The curvature of the universe places constraints on the topology. If the spatial geometry is spherical, i.e., possess positive curvature, the topology is compact. For a flat (zero curvature) or a hyperbolic (negative curvature) spatial geometry, the topology can be either compact or infinite. Many textbooks erroneously state that a flat universe implies an infinite universe; however, the correct statement is that a flat universe that is also simply connected implies an infinite universe. For example, Euclidean space is flat, simply connected, and infinite, but the torus is flat, multiply connected, finite, and compact.

https://en.wikipedia.org/wiki/Shape_of_the_universe#Curvature

So if the universe has flat curvature, it can be either infinite or bounded with a 4 dimensional shape (compact). But why can't it be simply connected, like a 4 dimensional sphere? That would seem to be the most obvious shape to me for a finite universe.

• The sphere $S^n$ is never flat, except for $n=1$. Dec 6, 2017 at 15:57
• @AccidentalFourierTransform Flat means you can draw parallel lines on it and they neither converge no diverge, but remain parallel, right? But you can draw latitude and longitude lines on the earth, and they're parallel.
– John
Dec 6, 2017 at 15:59
• Um, are you trying to say that the earth is flat? Dec 6, 2017 at 16:07
• @AccidentalFourierTransform haha, good one. I guess I'm saying that I don't fully understand what "flat" means in the topological sense.
– John
Dec 6, 2017 at 16:14
• @John: Flat means you can draw parallel straight lines that neither converge nor diverge. The lines of constant longitude converge; the lines of constant latitude are not straight: except for at the equator, following a line of constant latitude (except the equator) requires that you are always turning off of the geodesic (great circle) tangent to your current motion.
– RLH
Dec 6, 2017 at 16:15

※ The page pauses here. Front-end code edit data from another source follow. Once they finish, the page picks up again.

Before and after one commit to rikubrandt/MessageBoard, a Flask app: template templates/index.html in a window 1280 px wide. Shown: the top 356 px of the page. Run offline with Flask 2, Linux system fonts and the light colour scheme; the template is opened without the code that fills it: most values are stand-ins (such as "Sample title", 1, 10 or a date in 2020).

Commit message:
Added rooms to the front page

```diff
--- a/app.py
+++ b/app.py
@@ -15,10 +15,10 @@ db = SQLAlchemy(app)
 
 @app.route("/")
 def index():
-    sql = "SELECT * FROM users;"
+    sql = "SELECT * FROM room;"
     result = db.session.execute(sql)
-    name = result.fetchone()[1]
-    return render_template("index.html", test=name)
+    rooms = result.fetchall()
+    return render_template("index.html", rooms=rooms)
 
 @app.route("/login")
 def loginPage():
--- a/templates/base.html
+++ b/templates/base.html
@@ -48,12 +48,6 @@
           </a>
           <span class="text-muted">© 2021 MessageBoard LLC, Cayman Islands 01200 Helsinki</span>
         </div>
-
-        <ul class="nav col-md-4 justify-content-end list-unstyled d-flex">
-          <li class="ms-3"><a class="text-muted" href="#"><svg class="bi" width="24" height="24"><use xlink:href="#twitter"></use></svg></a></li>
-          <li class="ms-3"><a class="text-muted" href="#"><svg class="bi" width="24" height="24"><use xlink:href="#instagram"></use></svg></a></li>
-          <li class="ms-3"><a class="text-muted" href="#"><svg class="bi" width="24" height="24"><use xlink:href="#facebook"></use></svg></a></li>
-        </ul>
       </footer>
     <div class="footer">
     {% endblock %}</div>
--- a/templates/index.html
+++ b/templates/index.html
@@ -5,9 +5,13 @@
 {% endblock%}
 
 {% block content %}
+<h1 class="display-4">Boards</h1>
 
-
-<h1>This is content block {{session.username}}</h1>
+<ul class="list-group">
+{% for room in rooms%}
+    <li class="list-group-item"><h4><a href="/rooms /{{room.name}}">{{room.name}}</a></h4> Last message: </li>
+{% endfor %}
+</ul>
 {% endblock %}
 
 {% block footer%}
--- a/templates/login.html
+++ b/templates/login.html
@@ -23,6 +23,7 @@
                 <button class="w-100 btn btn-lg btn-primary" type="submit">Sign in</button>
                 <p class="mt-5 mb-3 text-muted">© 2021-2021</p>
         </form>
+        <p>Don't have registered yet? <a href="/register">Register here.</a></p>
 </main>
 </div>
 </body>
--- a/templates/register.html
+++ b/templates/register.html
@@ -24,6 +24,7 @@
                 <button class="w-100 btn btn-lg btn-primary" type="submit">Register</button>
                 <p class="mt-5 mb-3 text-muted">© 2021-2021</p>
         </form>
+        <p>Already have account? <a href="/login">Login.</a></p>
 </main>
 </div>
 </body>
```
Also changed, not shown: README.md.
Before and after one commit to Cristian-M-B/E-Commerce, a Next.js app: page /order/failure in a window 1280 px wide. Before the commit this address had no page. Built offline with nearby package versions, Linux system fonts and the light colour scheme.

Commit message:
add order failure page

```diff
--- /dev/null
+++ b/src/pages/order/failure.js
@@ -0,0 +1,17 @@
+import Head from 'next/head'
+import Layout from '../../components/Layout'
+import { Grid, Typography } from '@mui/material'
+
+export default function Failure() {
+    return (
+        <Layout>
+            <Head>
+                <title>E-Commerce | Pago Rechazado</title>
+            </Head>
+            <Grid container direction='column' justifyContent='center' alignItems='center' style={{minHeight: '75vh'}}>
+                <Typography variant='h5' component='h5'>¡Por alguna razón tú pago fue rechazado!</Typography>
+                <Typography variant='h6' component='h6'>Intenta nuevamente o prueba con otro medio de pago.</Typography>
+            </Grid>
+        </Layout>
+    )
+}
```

A flat space means you can draw parallel straight lines that neither converge nor diverge.

On a two-sphere, this idea shows up as the lines of constant longitude converging and the lines of constant latitude not being straight: following a line of constant latitude (except the equator) requires that you are always turning off of the geodesic (great circle) tangent to your current motion.

• For example, near the poles, longitudes are small circles, no where near straight lines. Feb 5, 2018 at 23:03

It is impossible to be simultaneously spherical and flat, unless you refer to being locally flat. Spheres are a surface with positive curvature by necessity. As it is a curved surface.

So, no, it is not possible to be a spherical Minkowski Space. Solvable by basic geometry.

But, if we do live on a De-Sitter Space (Positive Curvature) it would appear topologically flat except at very large distances. Think a very small ant walking on the surface of a large ball, the surface they walk on has such a small curvature on those scales that it appears flat. Scale it up, and this would apply to the Earth as well, and scale it up more, it would apply to the universe also.

And you mentioned lines of latitude and longitude, these are not actually straight lines, regardless of how they appear on a Mercator projection. They are actually curved lines set across it. As one can see here: https://c.tadst.com/gfx/1200x630/longitude-and-latitude-simple.png?1

And if one does mark straight lines, they would be Great Circles, and all Great Circles on a spherical surface do intersect. Therefore true parallel lines are an impossibility on a spherical surface.

There is this statement on Wikipedia, which, while not the best source, does serve to back up my point.

In spherical geometry, all geodesics are great circles. Great circles divide the sphere in two equal hemispheres and all great circles intersect each other. Thus, there are no parallel geodesics to a given geodesic, as all geodesics intersect. Equidistant curves on the sphere are called parallels of latitude analogous to the latitude lines on a globe. Parallels of latitude can be generated by the intersection of the sphere with a plane parallel to a plane through the center of the sphere.

And if lines must curve to not intersect, they are not parallel, as parallel lines are necessarily straight.

I apologize if this sounds arrogant or rude. That is not my intention.